Seed: Mealworms and others

Birds: Bluebirds, Wren, and other small songbirds

Pros: Great for Bluebirds, no mess, easy to use

Cons: If the feeder is open, it will attract European Starlings

Oriole Feeders: 

This feeder is designed to offer special treats to attract and feed Orioles. These beautiful birds like to dine on orange slices, nectar, and jelly. Oriole Feeders are designed to provide these food options in dishes, much like the Mealworm Feeders we discussed earlier. These are typically orange, mimicking the Baltimore Oriole's color.

Seed: Oranges, jelly

Birds: Oriole

Pros: Great for attracting Orioles, dishes easy to use and clean

Cons: Very bird specific
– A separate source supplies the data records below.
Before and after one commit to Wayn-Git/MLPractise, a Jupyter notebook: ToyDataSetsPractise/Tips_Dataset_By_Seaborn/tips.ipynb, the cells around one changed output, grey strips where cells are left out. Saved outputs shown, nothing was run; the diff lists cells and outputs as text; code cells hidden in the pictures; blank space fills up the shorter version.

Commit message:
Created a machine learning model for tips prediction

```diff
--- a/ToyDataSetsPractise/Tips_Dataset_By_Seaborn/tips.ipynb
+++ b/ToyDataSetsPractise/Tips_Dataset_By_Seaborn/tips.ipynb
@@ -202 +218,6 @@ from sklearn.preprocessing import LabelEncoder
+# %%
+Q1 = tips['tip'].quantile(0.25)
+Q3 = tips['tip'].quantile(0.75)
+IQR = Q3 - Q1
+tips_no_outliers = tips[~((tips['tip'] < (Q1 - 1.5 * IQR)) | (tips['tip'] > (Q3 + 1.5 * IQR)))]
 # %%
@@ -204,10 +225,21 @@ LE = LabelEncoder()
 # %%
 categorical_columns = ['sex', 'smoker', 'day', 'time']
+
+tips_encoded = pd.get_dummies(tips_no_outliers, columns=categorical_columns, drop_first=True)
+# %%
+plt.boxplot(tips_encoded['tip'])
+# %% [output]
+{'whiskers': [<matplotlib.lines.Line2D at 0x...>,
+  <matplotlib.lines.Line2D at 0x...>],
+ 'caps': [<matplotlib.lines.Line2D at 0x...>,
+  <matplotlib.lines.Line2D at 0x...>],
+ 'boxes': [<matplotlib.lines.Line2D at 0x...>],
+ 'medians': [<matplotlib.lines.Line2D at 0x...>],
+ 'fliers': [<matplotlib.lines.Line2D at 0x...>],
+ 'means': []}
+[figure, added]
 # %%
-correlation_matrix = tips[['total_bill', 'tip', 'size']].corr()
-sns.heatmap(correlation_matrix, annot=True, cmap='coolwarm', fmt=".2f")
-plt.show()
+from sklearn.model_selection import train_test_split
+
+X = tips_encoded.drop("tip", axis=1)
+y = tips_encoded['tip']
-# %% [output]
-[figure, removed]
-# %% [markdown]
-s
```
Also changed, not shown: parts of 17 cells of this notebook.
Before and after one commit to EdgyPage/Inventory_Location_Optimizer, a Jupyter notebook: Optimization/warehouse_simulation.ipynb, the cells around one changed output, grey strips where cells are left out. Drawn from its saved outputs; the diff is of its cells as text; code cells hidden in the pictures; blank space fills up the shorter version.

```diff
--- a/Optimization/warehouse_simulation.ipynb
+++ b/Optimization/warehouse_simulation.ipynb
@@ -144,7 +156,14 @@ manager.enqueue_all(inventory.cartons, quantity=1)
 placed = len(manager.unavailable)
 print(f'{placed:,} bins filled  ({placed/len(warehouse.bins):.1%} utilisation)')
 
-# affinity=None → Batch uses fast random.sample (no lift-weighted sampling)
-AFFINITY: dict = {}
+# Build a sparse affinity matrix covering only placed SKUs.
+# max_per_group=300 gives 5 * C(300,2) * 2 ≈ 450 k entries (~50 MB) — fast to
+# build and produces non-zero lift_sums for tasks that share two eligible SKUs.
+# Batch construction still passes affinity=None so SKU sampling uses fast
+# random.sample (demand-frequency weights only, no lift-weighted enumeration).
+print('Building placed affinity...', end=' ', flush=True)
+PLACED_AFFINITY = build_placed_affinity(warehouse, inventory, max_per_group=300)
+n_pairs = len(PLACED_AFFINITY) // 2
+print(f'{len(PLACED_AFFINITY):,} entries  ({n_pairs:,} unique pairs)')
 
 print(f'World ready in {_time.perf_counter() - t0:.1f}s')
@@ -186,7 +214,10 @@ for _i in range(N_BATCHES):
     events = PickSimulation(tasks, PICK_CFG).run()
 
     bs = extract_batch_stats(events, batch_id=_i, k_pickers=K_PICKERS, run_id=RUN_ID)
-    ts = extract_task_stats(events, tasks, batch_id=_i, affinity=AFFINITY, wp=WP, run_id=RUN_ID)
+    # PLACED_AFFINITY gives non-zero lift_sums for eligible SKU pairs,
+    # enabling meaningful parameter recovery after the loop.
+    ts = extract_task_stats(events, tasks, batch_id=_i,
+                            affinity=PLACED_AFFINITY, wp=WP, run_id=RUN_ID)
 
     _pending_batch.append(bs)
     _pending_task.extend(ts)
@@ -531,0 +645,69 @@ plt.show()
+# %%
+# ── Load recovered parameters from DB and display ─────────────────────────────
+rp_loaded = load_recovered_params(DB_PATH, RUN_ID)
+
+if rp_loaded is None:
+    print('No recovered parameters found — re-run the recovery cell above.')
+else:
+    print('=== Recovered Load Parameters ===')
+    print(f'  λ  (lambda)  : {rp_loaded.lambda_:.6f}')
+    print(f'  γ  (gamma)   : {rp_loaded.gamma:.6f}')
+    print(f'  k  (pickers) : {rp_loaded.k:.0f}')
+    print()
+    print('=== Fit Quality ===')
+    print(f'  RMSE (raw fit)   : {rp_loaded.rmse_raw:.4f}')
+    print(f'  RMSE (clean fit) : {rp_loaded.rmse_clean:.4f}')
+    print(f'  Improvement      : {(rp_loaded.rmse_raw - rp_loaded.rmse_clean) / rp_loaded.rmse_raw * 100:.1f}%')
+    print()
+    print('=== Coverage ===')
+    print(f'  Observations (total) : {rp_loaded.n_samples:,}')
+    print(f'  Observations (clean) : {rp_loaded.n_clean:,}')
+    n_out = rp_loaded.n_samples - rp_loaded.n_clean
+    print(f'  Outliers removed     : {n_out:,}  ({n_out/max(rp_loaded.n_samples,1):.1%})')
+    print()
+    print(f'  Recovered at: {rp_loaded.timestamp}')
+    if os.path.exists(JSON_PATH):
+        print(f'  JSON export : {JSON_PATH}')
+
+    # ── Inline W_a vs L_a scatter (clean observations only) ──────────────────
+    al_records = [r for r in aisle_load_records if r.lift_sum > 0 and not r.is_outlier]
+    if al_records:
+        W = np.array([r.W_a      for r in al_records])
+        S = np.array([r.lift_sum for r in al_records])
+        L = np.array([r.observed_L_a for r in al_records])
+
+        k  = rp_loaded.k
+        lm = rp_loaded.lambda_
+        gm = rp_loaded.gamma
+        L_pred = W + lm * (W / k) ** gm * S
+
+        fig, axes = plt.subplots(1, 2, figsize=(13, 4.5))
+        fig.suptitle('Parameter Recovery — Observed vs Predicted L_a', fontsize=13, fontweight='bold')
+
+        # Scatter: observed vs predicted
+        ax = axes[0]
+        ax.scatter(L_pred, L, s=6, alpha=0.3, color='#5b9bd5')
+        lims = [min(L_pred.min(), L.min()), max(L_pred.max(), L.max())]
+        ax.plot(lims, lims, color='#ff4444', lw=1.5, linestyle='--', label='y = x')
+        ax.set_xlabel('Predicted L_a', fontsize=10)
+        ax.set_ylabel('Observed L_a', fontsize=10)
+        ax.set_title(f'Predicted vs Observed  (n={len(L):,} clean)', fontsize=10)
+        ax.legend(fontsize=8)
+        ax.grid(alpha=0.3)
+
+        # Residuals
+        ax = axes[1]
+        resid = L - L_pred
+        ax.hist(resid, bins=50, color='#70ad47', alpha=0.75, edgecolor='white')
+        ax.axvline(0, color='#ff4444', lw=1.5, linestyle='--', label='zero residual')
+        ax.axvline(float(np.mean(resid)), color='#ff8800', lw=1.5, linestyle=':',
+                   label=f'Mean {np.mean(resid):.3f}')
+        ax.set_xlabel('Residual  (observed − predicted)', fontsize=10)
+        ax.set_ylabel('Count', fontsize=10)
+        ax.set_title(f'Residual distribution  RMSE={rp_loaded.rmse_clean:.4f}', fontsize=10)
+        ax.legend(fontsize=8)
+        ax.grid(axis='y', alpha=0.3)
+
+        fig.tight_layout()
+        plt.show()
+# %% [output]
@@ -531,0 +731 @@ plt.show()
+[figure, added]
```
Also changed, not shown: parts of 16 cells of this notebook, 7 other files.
I hope you have gleaned some helpful information on ways to get started - or even enhance your backyard bird feeding experience. The bottom line is that it is advantageous to put a bit of thought into the process before jumping in. Ask yourself those questions I referred to earlier in this post.

  • Where do I want to put my feeder?
  • How am I going to hang or mount it?
  • What types of birds do I want to attract?

Once you develop a plan, please visit our website at www.jcswildlife.com. There you will find additional birding info and a wide variety of bird feeders in many shapes, sizes, and colors. We offer feeders that fall into the categories listed above, most of which are made right here at our facility in Southern Indiana, USA! My last thought for you is to HAVE FUN! Bird watching and feeding is a relaxing, educational and fulfilling hobby. Try to make the most out of the experience and enjoy every minute of it!